## Description of the task
Your answer consists of the lines in the data that contain "minutes". Copy each of them.

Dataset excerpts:
------

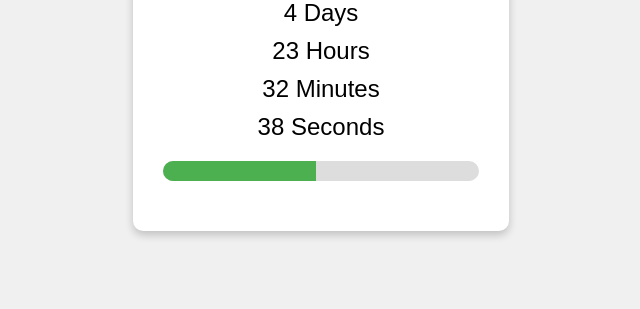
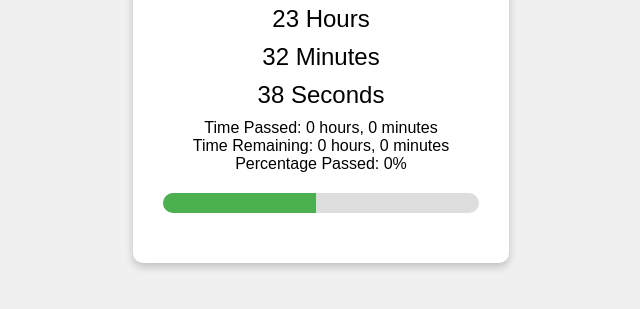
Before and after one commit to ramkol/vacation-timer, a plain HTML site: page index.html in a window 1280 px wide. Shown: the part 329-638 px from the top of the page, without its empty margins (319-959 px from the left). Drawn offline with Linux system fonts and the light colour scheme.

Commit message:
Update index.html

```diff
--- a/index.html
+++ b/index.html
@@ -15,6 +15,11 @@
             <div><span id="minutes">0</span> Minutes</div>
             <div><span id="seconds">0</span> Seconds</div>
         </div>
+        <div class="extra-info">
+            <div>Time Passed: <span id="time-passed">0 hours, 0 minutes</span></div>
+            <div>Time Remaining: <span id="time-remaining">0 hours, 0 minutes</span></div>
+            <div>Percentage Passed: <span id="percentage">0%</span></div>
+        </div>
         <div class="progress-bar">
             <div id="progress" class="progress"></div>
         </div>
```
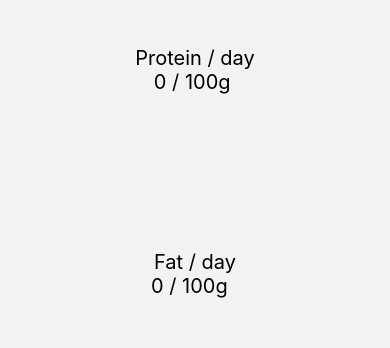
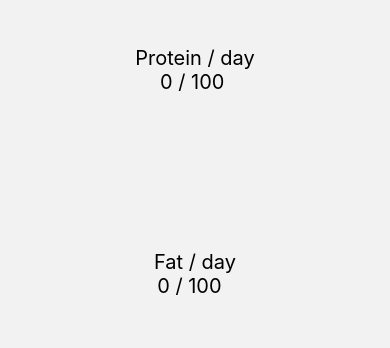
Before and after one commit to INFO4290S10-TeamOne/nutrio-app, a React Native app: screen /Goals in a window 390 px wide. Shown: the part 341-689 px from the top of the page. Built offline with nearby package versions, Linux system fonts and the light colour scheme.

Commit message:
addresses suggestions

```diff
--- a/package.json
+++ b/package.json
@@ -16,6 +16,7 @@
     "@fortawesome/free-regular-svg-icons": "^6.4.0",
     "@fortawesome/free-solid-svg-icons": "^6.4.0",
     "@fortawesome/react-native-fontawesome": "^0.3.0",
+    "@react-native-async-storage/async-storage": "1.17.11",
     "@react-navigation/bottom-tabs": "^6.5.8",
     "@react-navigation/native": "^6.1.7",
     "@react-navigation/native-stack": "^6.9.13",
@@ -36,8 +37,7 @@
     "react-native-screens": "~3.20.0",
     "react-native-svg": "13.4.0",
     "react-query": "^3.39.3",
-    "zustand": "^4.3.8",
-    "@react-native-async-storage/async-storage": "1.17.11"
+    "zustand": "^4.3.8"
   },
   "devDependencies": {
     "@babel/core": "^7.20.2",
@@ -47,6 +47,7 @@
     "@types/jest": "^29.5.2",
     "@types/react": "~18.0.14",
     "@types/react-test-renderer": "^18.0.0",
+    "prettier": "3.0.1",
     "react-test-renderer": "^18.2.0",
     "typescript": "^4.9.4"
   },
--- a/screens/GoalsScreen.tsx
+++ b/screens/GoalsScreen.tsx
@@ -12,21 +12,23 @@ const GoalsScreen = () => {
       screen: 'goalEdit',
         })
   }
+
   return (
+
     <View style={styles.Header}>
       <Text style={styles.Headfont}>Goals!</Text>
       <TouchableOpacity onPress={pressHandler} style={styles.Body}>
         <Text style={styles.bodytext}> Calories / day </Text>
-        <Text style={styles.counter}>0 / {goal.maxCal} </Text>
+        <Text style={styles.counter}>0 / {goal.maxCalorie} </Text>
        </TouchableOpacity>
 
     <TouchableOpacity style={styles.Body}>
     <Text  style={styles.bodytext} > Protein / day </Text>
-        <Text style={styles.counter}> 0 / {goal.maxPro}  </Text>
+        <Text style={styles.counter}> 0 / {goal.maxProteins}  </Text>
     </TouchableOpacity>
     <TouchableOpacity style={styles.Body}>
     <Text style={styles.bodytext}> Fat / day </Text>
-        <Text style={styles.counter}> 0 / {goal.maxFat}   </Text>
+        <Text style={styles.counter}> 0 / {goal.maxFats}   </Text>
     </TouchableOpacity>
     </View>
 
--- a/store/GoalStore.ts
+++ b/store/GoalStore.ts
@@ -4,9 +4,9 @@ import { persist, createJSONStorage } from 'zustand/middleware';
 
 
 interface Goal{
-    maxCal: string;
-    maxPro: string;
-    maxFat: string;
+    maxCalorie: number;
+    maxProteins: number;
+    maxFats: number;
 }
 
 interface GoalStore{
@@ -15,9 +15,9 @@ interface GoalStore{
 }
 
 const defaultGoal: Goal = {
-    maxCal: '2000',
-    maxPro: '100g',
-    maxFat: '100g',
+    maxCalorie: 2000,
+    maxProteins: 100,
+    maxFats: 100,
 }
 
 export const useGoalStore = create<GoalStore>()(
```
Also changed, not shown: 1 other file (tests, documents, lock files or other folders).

------

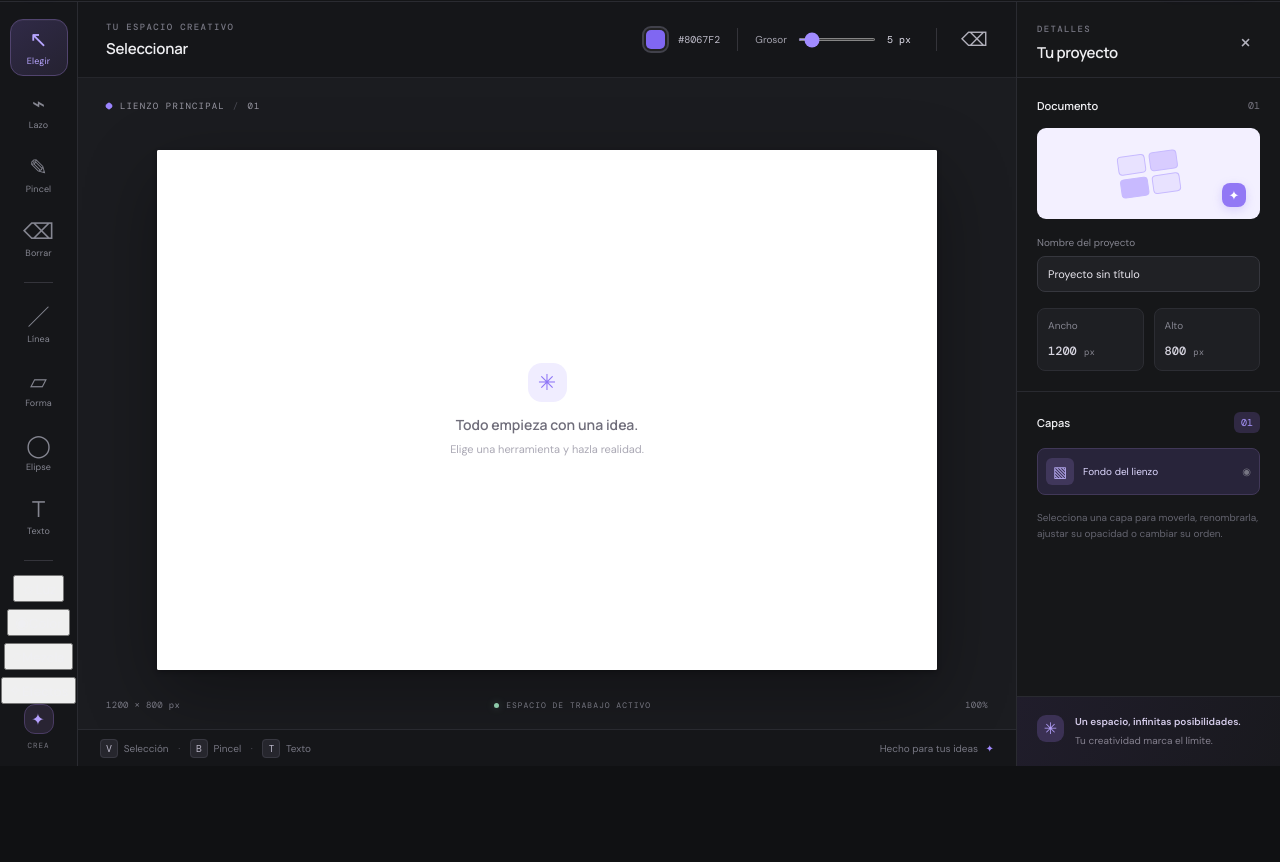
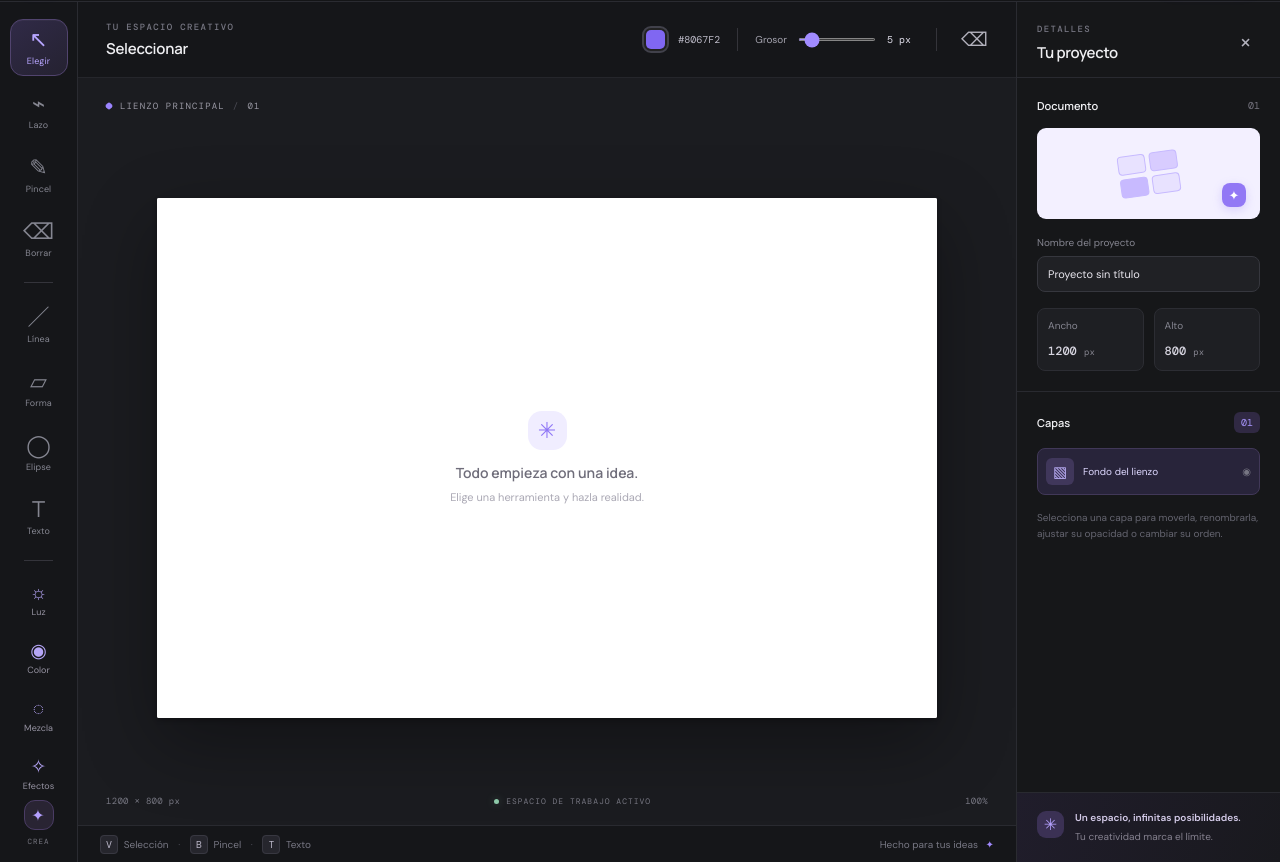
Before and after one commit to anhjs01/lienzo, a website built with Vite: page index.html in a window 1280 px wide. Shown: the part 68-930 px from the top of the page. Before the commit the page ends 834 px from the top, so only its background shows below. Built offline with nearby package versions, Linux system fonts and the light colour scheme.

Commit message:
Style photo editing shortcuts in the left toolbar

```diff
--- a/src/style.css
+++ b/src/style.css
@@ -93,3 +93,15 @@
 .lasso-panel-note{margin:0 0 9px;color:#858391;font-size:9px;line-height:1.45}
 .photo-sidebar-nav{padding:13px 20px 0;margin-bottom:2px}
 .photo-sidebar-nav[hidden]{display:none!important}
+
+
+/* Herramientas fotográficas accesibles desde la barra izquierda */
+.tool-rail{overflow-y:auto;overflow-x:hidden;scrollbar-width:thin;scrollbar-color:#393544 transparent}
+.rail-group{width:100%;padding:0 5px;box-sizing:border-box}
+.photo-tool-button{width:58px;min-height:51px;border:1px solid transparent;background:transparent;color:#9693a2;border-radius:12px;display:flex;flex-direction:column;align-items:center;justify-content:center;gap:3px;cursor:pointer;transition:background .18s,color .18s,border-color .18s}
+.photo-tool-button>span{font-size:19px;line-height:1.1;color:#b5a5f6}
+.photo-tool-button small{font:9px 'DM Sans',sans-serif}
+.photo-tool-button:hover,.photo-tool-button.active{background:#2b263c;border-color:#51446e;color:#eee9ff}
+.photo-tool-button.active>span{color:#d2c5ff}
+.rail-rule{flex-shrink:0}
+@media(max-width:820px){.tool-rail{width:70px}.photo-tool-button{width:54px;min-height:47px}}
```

------

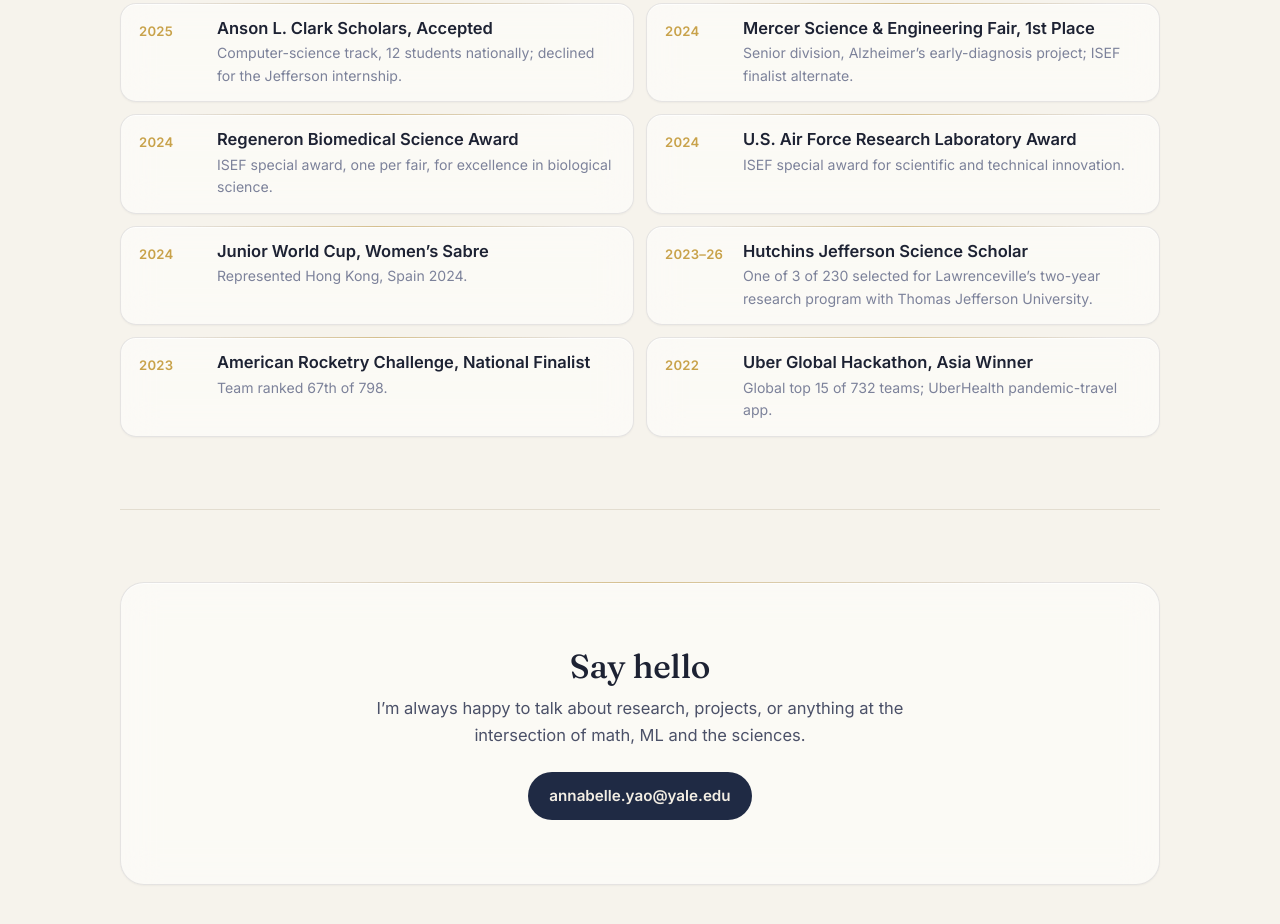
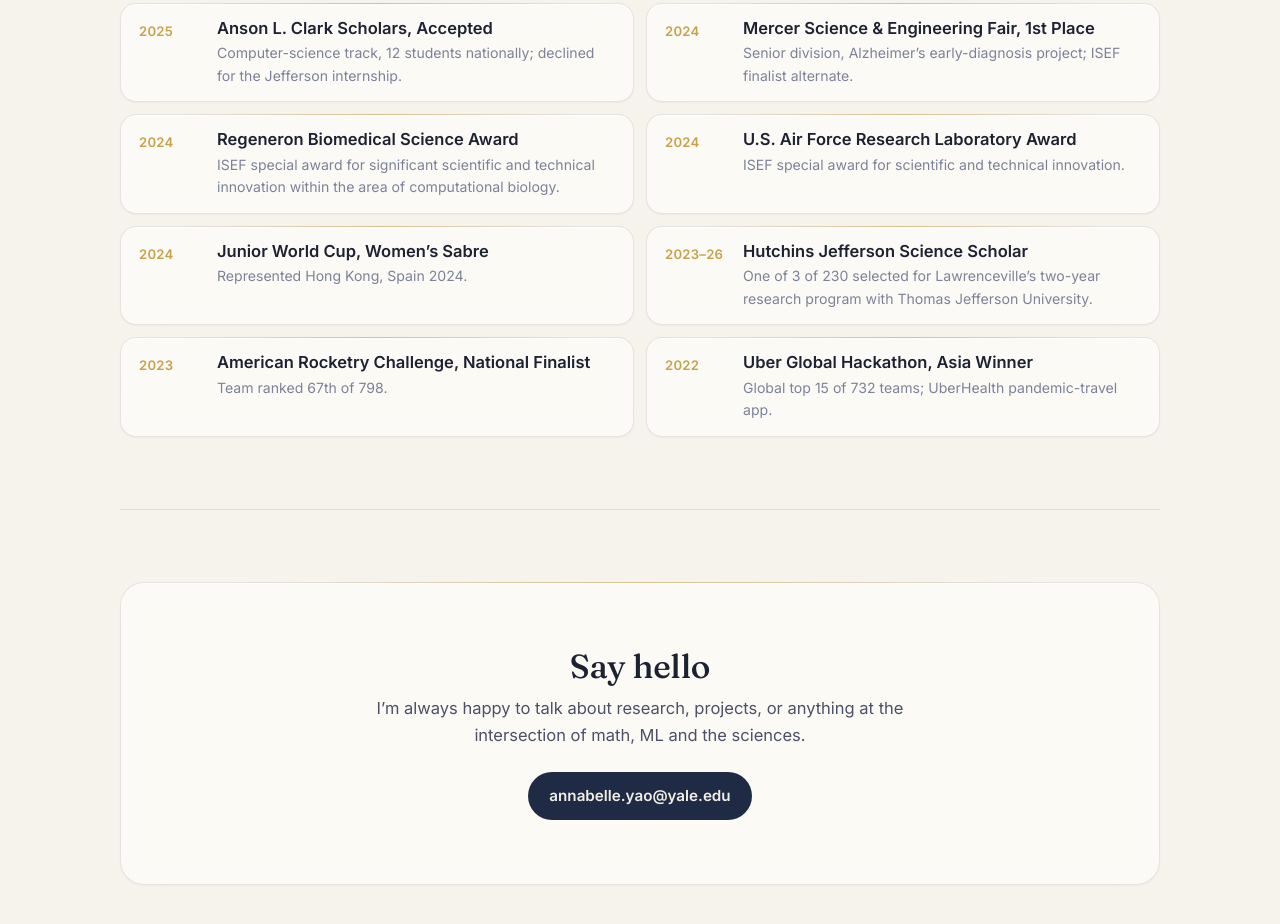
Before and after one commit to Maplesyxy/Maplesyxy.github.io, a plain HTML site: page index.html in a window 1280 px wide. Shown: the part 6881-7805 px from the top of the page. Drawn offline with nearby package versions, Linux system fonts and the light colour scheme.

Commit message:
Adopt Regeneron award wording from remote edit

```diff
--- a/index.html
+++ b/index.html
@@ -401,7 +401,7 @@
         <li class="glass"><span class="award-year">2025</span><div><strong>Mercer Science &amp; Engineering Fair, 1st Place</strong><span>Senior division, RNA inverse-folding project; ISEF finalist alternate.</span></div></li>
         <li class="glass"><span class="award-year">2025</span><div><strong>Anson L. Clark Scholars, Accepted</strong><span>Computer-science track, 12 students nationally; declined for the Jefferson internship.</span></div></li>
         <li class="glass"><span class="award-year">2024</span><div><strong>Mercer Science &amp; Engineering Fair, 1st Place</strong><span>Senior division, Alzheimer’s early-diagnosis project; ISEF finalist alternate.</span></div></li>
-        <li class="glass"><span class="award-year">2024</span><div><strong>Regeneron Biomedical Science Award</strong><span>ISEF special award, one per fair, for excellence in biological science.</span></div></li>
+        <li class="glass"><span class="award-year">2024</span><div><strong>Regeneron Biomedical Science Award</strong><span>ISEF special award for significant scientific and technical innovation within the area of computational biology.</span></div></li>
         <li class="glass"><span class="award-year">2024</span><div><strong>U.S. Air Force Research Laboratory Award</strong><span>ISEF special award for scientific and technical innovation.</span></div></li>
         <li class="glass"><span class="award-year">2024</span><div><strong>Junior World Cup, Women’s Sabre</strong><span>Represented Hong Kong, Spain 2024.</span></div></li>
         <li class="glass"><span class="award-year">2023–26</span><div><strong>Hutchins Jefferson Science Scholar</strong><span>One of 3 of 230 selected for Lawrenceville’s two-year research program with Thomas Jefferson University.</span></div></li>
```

------

## Expected answer
             <div><span id="minutes">0</span> Minutes</div>
+            <div>Time Passed: <span id="time-passed">0 hours, 0 minutes</span></div>
+            <div>Time Remaining: <span id="time-remaining">0 hours, 0 minutes</span></div>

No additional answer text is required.